In Sri Lanka’s deeply-politicised public system, top posts are often decided by politicians. Ministry secretaries, for example, are appointed by the Minister and during every Cabinet reshuffle a fresh set of appointments are made, undermining the independence of public servants.
The Financial Regulations and Administrative Regulations assume that ministry secretaries have the power to make independent decisions when they simply do not because their jobs are in the hands of politicians. This leads to negligence and in some instances blatant collaboration with corrupt practices because public servants do not have the freedom to speak out.
President Maithripala Sirisena’s assurance this week that his Government will uphold the Right to Information is hollow when viewed in this context. If even teachers have to resort to the Supreme Court to retain their jobs, then what is the guarantee other public servants have that they will be protected?
Why is it that the Government, having come to power promising good governance, is so reluctant to introduce whistle blower protection and give fair hearing to public officials? Why is it not possible to empower public officials? Why should they not act as policy watchdogs? Why should their careers be under the power of politicians? As public servants they exist to work in public interest, not protect political agendas.
Governments have a responsibility to facilitate whistleblowing and in so doing protect public interest whistle-blowers. Laws which recognise the right of those who act in the public interest not to suffer harm or threats of harm and which build on the democratic principles of free speech and freedom of information are critical. They provide individuals a safe alternative to the silence that allows negligence and wrongdoing to take root.
Whistleblower protection also offers an important alternative to anonymous leaks – a form of self-preservation which can compromise both the public interest and the whistleblower. International instruments on whistleblower protection have, for the most part, recognised the importance of having whistleblower protection laws in place as part of an effective anti-corruption framework.

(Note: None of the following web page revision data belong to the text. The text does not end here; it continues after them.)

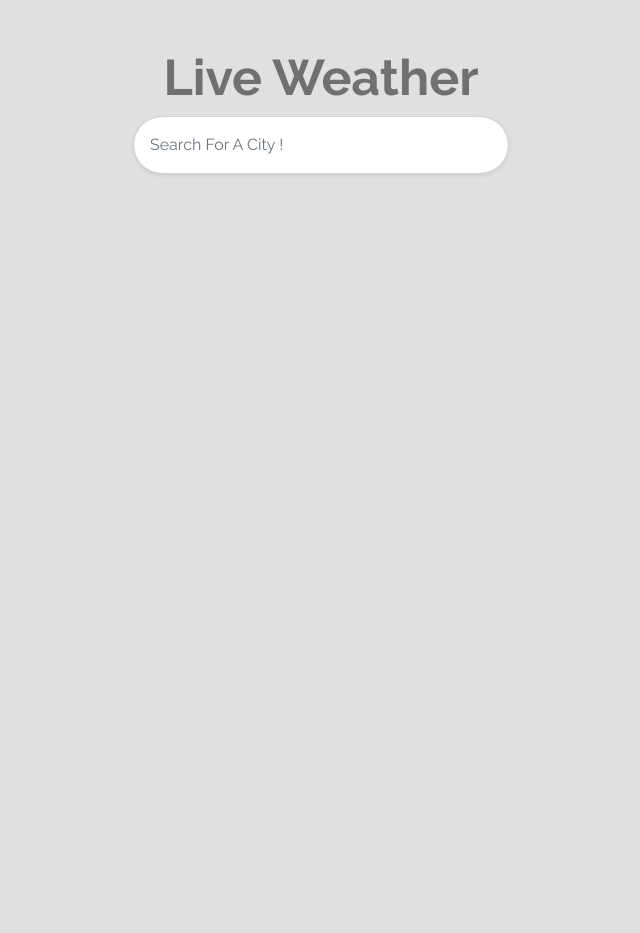
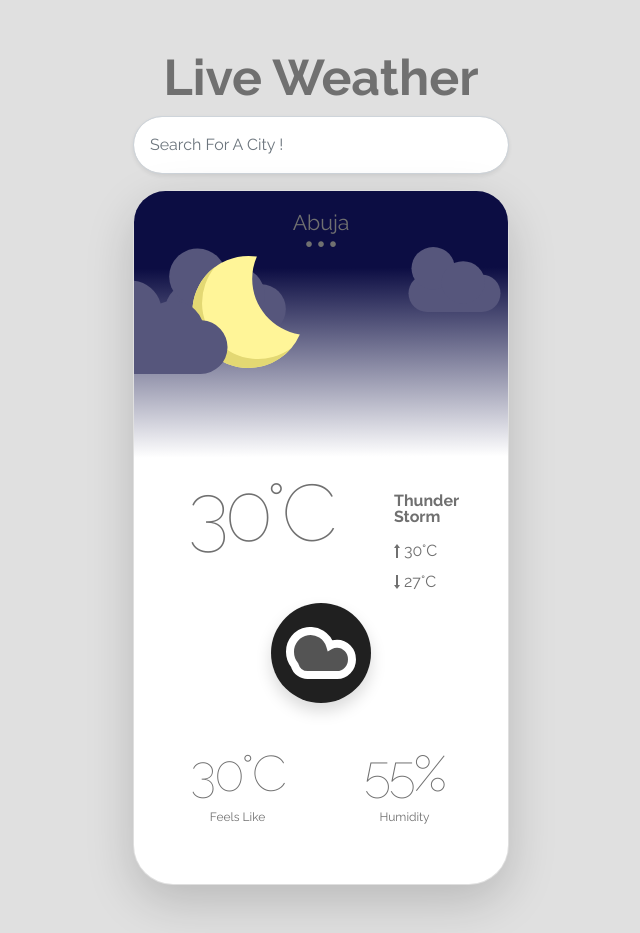
Before and after one commit to Mohit-Ravindran/weather-project, a plain HTML site: page index.html in a window 1280 px wide. Shown: the whole page, without its empty margins (319-959 px from the left). Before the commit the page ends 800 px from the top, so only its background shows below. Drawn offline with nearby package versions, Linux system fonts and the light colour scheme.

Commit message:
Update index.html

```diff
--- a/index.html
+++ b/index.html
@@ -23,7 +23,7 @@
             />
           </form>
 
-          <div class="card rounded d-none my-3 shadow-lg  back-card">
+          <div class="card rounded my-3 shadow-lg  back-card">
             <div class="card-top text-center">
               <div class="city-name my-3">
                 <p>Abuja</p>
```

Legislation provides a good foundation on which to develop legal and institutional frameworks to facilitate whistleblowing and protect whistle-blowers for a wider category of public interest information.
While it is incumbent on governments to facilitate safe and effective channels for whistleblowing and to protect whistle-blowers, civil society has a complementary role in advocating for the protection of those who come forward to safeguard the public interest, particularly when it challenges Government authority. An engaged civil society can ensure that the legal and practical responses to whistleblowing are effective and appropriately applied over the long term.
A Government that wishes to view itself as genuinely accountable needs to stop crushing its dissenters. Passing Right to Information (RTI) and other legislation is moot if implementation is undermined and an officials right to stand up for what is right is compromised by petty politics.